Elvis Jocol Lara’s work for El Mundo Boston allowed him to see huge amounts of young, talented Latinos across Massachusetts. But the more he saw, the more he noticed that those individuals were severely underrepresented in traditional media spaces.

“General market media was not really highlighting these folks. ... So rather than, you know, complain about it, what we said is we're going to honor our folks and we're going to do it our way,” Lara said on Boston Public Radio.

This is how El Mundo’s Latino 30 under 30 was born. Now in its fifth year, the news outlet uses the list and event to celebrate 30 young Latinos with ties to Massachusetts who excel in politics, advocacy, the arts and more. The goal is to “highlight the growing and invaluable impact of the Latino community in Boston, the commonwealth and world,” according to El Mundo's website.

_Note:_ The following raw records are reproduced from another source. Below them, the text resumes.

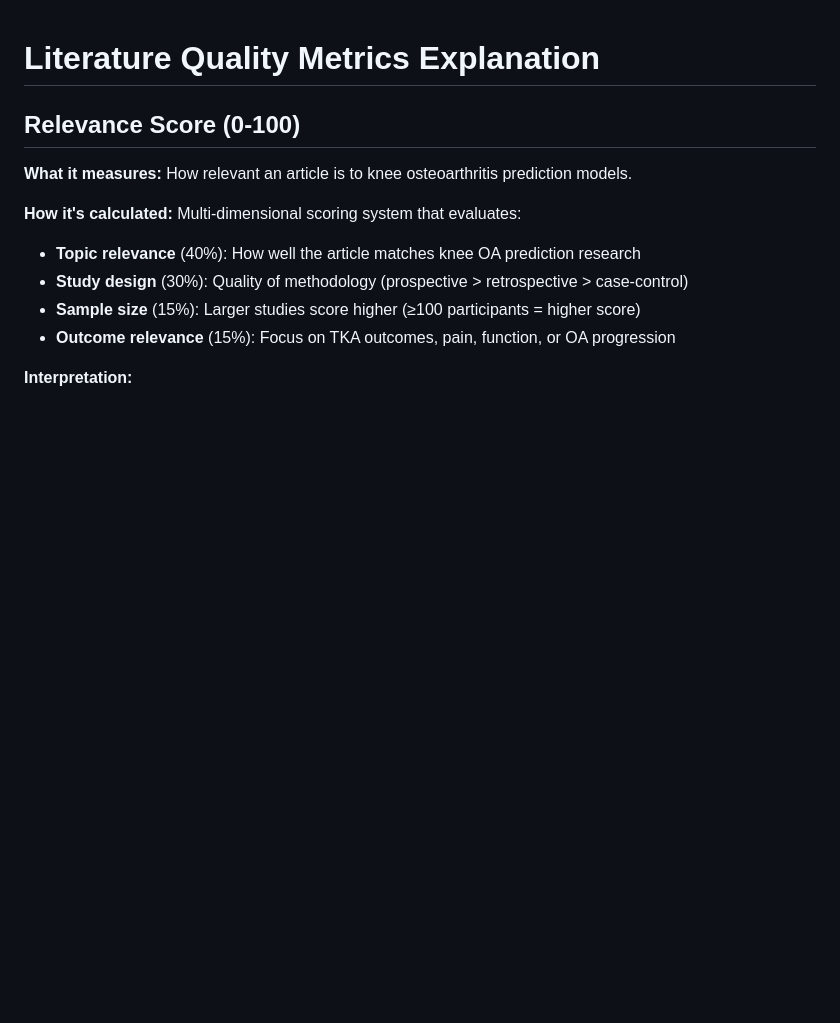
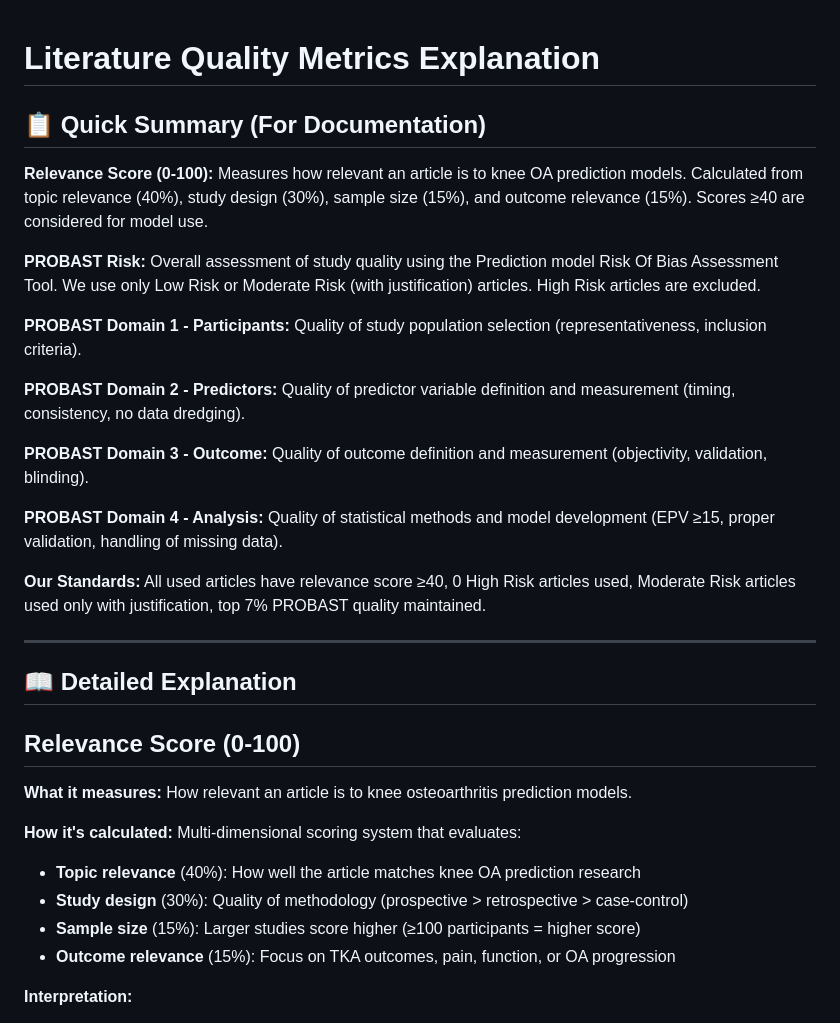
Before and after one commit to ParkerCase/KiHealth, a Markdown page: pubmed-literature-mining/METRICS_EXPLANATION.md, the part around the change. Drawn GitHub-style; blank space fills up the shorter version.

Commit message:
Add quick summary section to metrics explanation for easy sharing

```diff
--- a/pubmed-literature-mining/METRICS_EXPLANATION.md
+++ b/pubmed-literature-mining/METRICS_EXPLANATION.md
@@ -1,4 +1,24 @@
 # Literature Quality Metrics Explanation
+
+## 📋 Quick Summary (For Documentation)
+
+**Relevance Score (0-100):** Measures how relevant an article is to knee OA prediction models. Calculated from topic relevance (40%), study design (30%), sample size (15%), and outcome relevance (15%). Scores ≥40 are considered for model use.
+
+**PROBAST Risk:** Overall assessment of study quality using the Prediction model Risk Of Bias Assessment Tool. We use only Low Risk or Moderate Risk (with justification) articles. High Risk articles are excluded.
+
+**PROBAST Domain 1 - Participants:** Quality of study population selection (representativeness, inclusion criteria).
+
+**PROBAST Domain 2 - Predictors:** Quality of predictor variable definition and measurement (timing, consistency, no data dredging).
+
+**PROBAST Domain 3 - Outcome:** Quality of outcome definition and measurement (objectivity, validation, blinding).
+
+**PROBAST Domain 4 - Analysis:** Quality of statistical methods and model development (EPV ≥15, proper validation, handling of missing data).
+
+**Our Standards:** All used articles have relevance score ≥40, 0 High Risk articles used, Moderate Risk articles used only with justification, top 7% PROBAST quality maintained.
+
+---
+
+## 📖 Detailed Explanation
 
 ## Relevance Score (0-100)
 
```
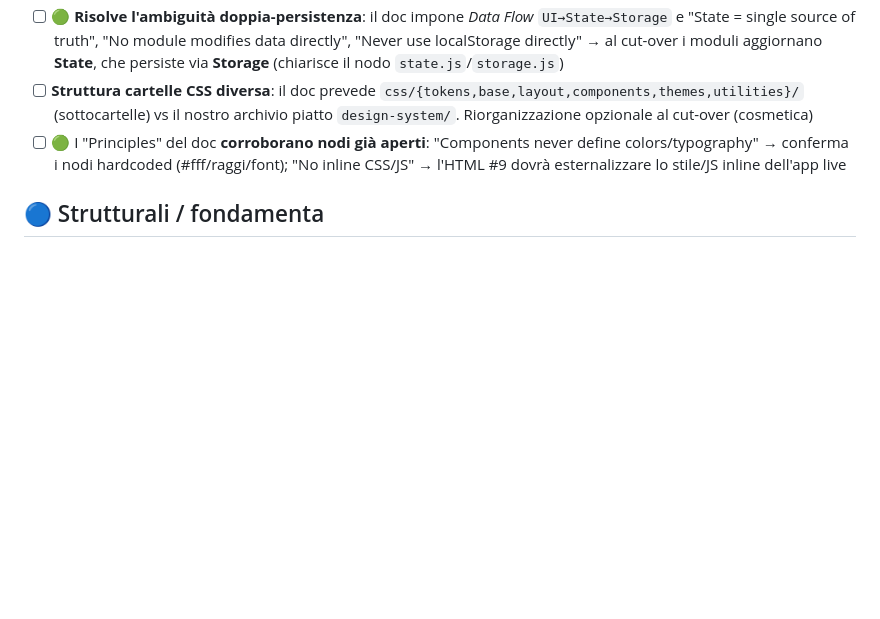
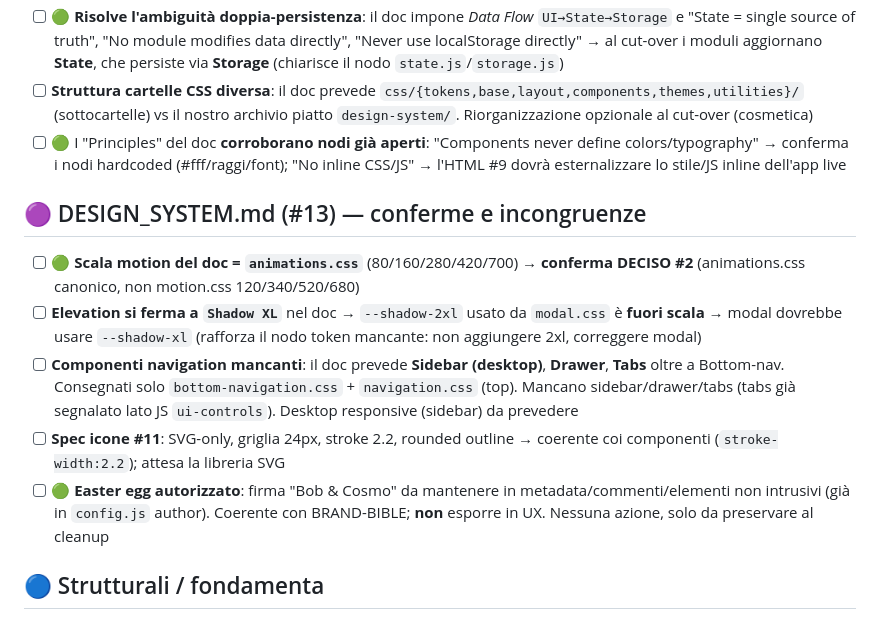
Before and after one commit to salvo99-sg/My-Journey-, a Markdown page: design-system/CONSOLIDATION.md, the part around the change. GitHub-like rendering; blank space fills up the shorter version.

```diff
--- a/design-system/CONSOLIDATION.md
+++ b/design-system/CONSOLIDATION.md
@@ -126,6 +126,13 @@ Legenda: 🔴 bug (non rende) · 🟠 coerenza (hardcoded vs token esistente) ·
 - [ ] **Struttura cartelle CSS diversa**: il doc prevede `css/{tokens,base,layout,components,themes,utilities}/` (sottocartelle) vs il nostro archivio piatto `design-system/`. Riorganizzazione opzionale al cut-over (cosmetica)
 - [ ] 🟢 I "Principles" del doc **corroborano nodi già aperti**: "Components never define colors/typography" → conferma i nodi hardcoded (#fff/raggi/font); "No inline CSS/JS" → l'HTML #9 dovrà esternalizzare lo stile/JS inline dell'app live
 
+## 🟣 DESIGN_SYSTEM.md (#13) — conferme e incongruenze
+- [ ] 🟢 **Scala motion del doc = `animations.css`** (80/160/280/420/700) → **conferma DECISO #2** (animations.css canonico, non motion.css 120/340/520/680)
+- [ ] **Elevation si ferma a `Shadow XL`** nel doc → `--shadow-2xl` usato da `modal.css` è **fuori scala** → modal dovrebbe usare `--shadow-xl` (rafforza il nodo token mancante: non aggiungere 2xl, correggere modal)
+- [ ] **Componenti navigation mancanti**: il doc prevede **Sidebar (desktop)**, **Drawer**, **Tabs** oltre a Bottom-nav. Consegnati solo `bottom-navigation.css` + `navigation.css` (top). Mancano sidebar/drawer/tabs (tabs già segnalato lato JS `ui-controls`). Desktop responsive (sidebar) da prevedere
+- [ ] **Spec icone #11**: SVG-only, griglia 24px, stroke 2.2, rounded outline → coerente coi componenti (`stroke-width:2.2`); attesa la libreria SVG
+- [ ] 🟢 **Easter egg autorizzato**: firma "Bob & Cosmo" da mantenere in metadata/commenti/elementi non intrusivi (già in `config.js` author). Coerente con BRAND-BIBLE; **non** esporre in UX. Nessuna azione, solo da preservare al cleanup
+
 ## 🔵 Strutturali / fondamenta
 - [ ] **Responsive `.page`** (allargamento 720/1180 tablet/desktop) da ri-applicare in `design-system.css` (`.app`/`.page`); oggi solo `max-width:480`
 - [ ] Tokenizzare colori brand **taupe `#6B645D`** e **oliva `#708050`**
```
Also changed, not shown: design-system/README.md (+1 -1 lines), design-system/docs/DESIGN_SYSTEM.md (added, +384 -0 lines).
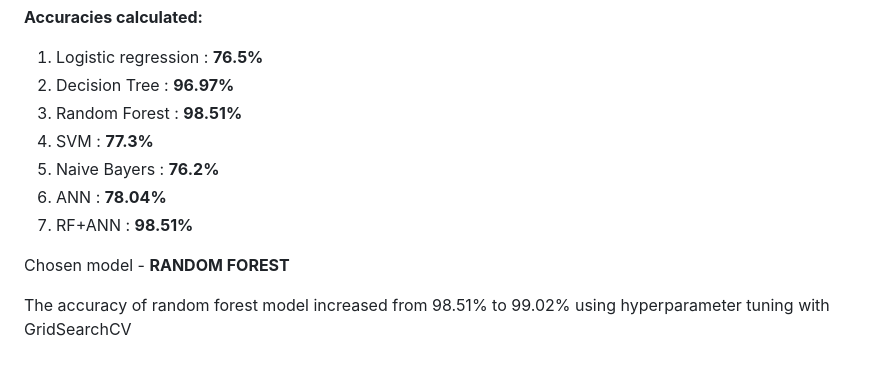
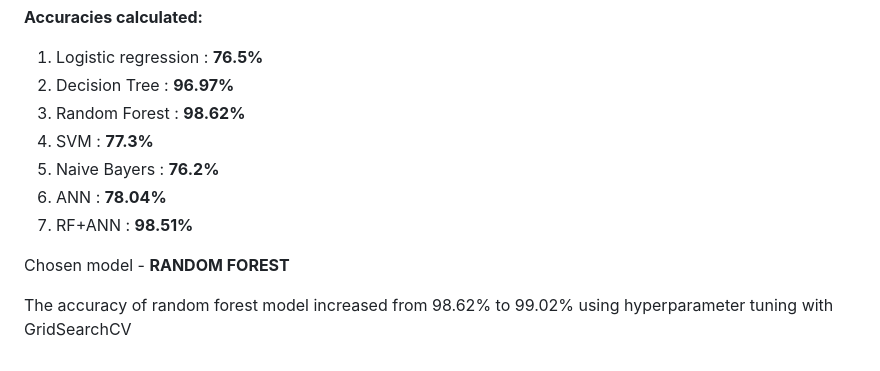
Before and after one commit to venkatasriramkotipalli387/Stroke-Prediction, a Markdown page: README.md, the part around the change. Rendered like a GitHub page.

```diff
--- a/README.md
+++ b/README.md
@@ -73,7 +73,7 @@ Analysed the results generated using confusion matrix - accuracy, precision, rec
 **Accuracies calculated:**
 1.	Logistic regression : **76.5%**
 2.	Decision Tree : **96.97%**
-3.	Random Forest : **98.51%**
+3.	Random Forest : **98.62%**
 4.	SVM : **77.3%**
 5.	Naive Bayers : **76.2%**
 6.	ANN : **78.04%**
@@ -81,4 +81,4 @@ Analysed the results generated using confusion matrix - accuracy, precision, rec
 
 Chosen model - **RANDOM FOREST**
 
-The accuracy of random forest model increased from 98.51% to 99.02% using hyperparameter tuning with GridSearchCV
+The accuracy of random forest model increased from 98.62% to 99.02% using hyperparameter tuning with GridSearchCV
```
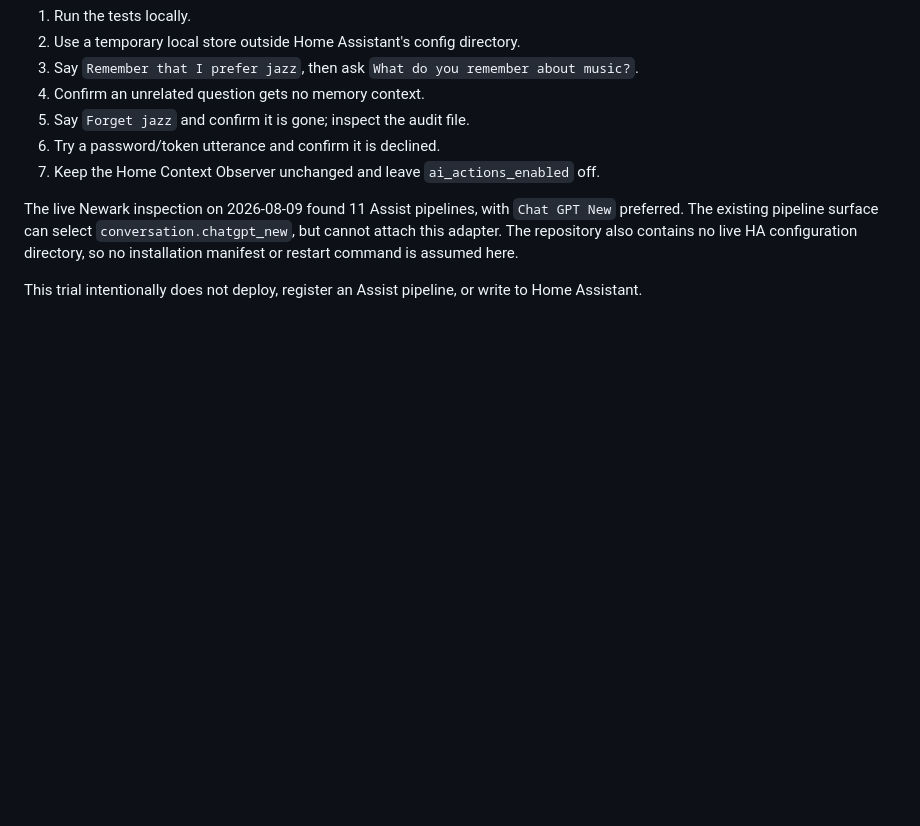
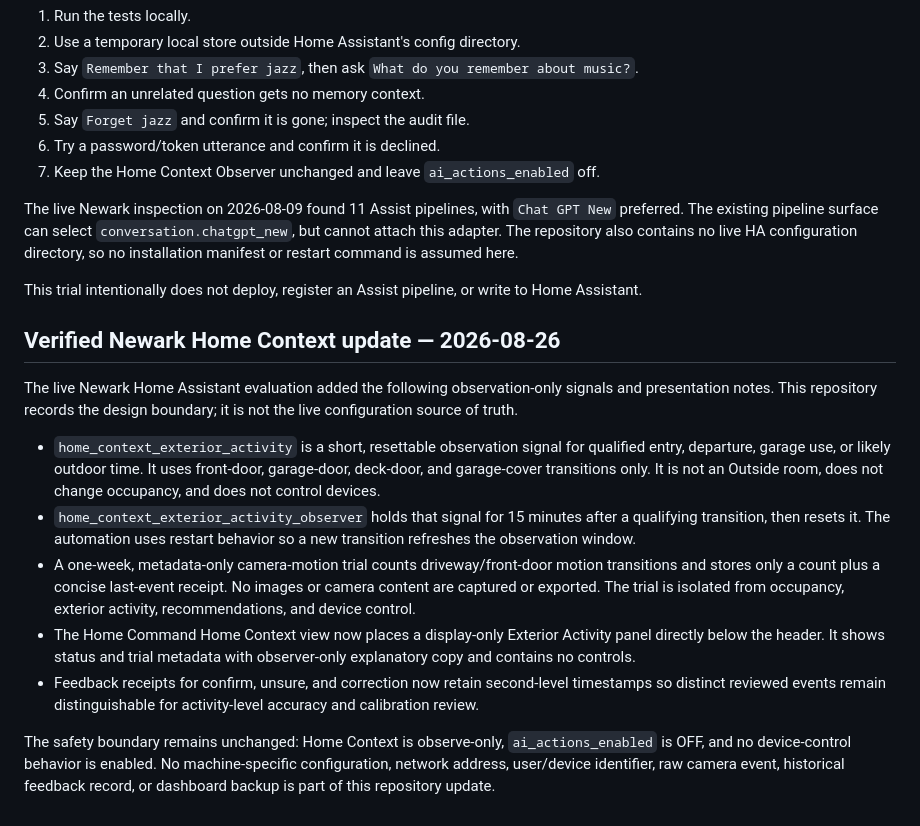
Before and after one commit to rlust/home-context-engine, a Markdown page: assist/README.md, the part around the change. Drawn GitHub-style; blank space fills up the shorter version.

Commit message:
docs: record Newark Home Context observation update

```diff
--- a/assist/README.md
+++ b/assist/README.md
@@ -58,3 +58,33 @@ restart command is assumed here.
 
 This trial intentionally does not deploy, register an Assist pipeline, or write
 to Home Assistant.
+
+## Verified Newark Home Context update — 2026-08-26
+
+The live Newark Home Assistant evaluation added the following observation-only
+signals and presentation notes. This repository records the design boundary;
+it is not the live configuration source of truth.
+
+- `home_context_exterior_activity` is a short, resettable observation signal
+  for qualified entry, departure, garage use, or likely outdoor time. It uses
+  front-door, garage-door, deck-door, and garage-cover transitions only. It is
+  not an Outside room, does not change occupancy, and does not control devices.
+- `home_context_exterior_activity_observer` holds that signal for 15 minutes
+  after a qualifying transition, then resets it. The automation uses restart
+  behavior so a new transition refreshes the observation window.
+- A one-week, metadata-only camera-motion trial counts driveway/front-door
+  motion transitions and stores only a count plus a concise last-event receipt.
+  No images or camera content are captured or exported. The trial is isolated
+  from occupancy, exterior activity, recommendations, and device control.
+- The Home Command Home Context view now places a display-only Exterior
+  Activity panel directly below the header. It shows status and trial metadata
+  with observer-only explanatory copy and contains no controls.
+- Feedback receipts for confirm, unsure, and correction now retain
+  second-level timestamps so distinct reviewed events remain distinguishable
+  for activity-level accuracy and calibration review.
+
+The safety boundary remains unchanged: Home Context is observe-only,
+`ai_actions_enabled` is OFF, and no device-control behavior is enabled. No
+machine-specific configuration, network address, user/device identifier, raw
+camera event, historical feedback record, or dashboard backup is part of this
+repository update.
```
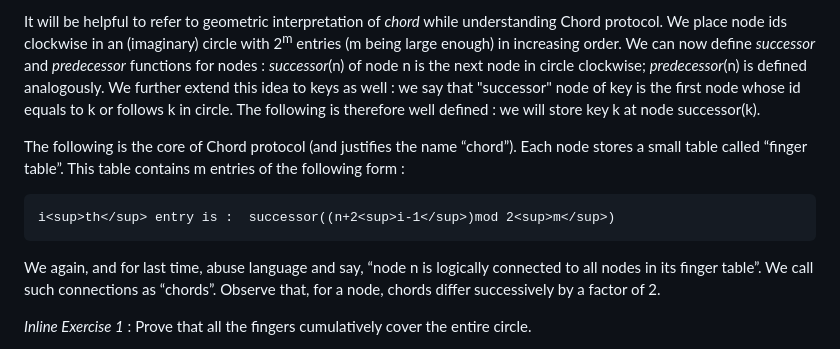
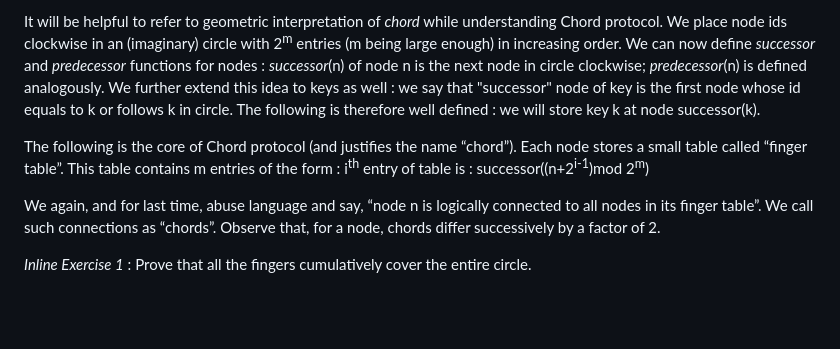
Before and after one commit to virtual-labs/exp-peer-to-peer-systems-chord-iiith, a Markdown page: experiment/theory.md, the part around the change. Drawn GitHub-style; blank space fills up the shorter version.

```diff
--- a/experiment/theory.md
+++ b/experiment/theory.md
@@ -20,9 +20,7 @@ Recall that a hash-table maps key to values. DHT stores key-value pairs and a pa
 
 It will be helpful to refer to geometric interpretation of *chord* while understanding Chord protocol. We place node ids clockwise in an (imaginary) circle with 2<sup>m</sup> entries (m being large enough) in increasing order. We can now define *successor* and *predecessor* functions for nodes : *successor*(n) of node n is the next node in circle clockwise; *predecessor*(n) is defined analogously. We further extend this idea to keys as well : we say that "successor" node of key is the first node whose id equals to k or follows k in circle. The following is therefore well defined :  we will store key k at node successor(k).
 
-The following is the core of Chord protocol (and justifies the name “chord”). Each node stores a small table called “finger table”. This table contains m entries of the following form :
-
-	i<sup>th</sup> entry is :  successor((n+2<sup>i-1</sup>)mod 2<sup>m</sup>)
+The following is the core of Chord protocol (and justifies the name “chord”). Each node stores a small table called “finger table”. This table contains m entries of the form : i<sup>th</sup> entry of table is :  successor((n+2<sup>i-1</sup>)mod 2<sup>m</sup>)
 
 
 We again, and for last time, abuse language and say, “node n is logically connected to all nodes in its finger table”. We call such connections as “chords”. Observe that, for a node, chords differ successively by a factor of 2.
```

One of the honorees this year is Delmarina López, a recently elected city councilor in Chicopee and the first person of color elected to a municipal seat in the city. Although she feels excited to have broken this barrier, she can’t help but reflect on the steadily increasing Latino influence in Massachusetts and wonder: What took so long?

“The responsibility that I feel as a Latino elected is part of it is pride that finally we have representation. But also, in 2022 it's absurd that we are at this place that I'm still the only [one],” she said.

“It is a shame that for so many years, especially in a city that has such a growing population of Latinos, a growth that is very evident,” she continued. “You can see it in the graduating classes from our schools ... and in who works in the city, who owns homes in the city. The growth is evident, but the representation has just never been there.”

She also emphasized the particular necessity of increasing Latino representation in government as their population continues to grow across the state.

“If our population dynamics are changing, the demographics are changing, then why are the people who are making the decisions not changing?” she said.

With midterms coming up, López spoke about the potential for Latino voters in upcoming elections, saying that the most important thing to do is mobilize unregistered or non-voters.

“If we focus on the folks who are not registered or who have not voted for X number of elections, and we mobilize them and also educate them on what their vote means, how important their vote is, and what exactly is on the line, then I think we will solve the problem,” she said.

And she understands the importance of this strategy firsthand. After being the sole candidate on the primary ballot for her race, after the other three other candidates had to drop out, she found herself able to shift her concern from winning an election and focus her efforts on turning out the vote in a unique way.

“I didn't have to think about ‘Am I knocking on a door that's going to get me a vote?’ I literally walked around with voter registration forms and knocked, and that changed how I was able to engage with people. … I would sit outside on a lawn chair that they would offer me and talk to a group … It didn't matter whether I got that vote. It mattered that they were now going to engage in democracy.”

The Latino 30 Under 30 will be announced at their Boston event on Nov. 5. Buy tickets here.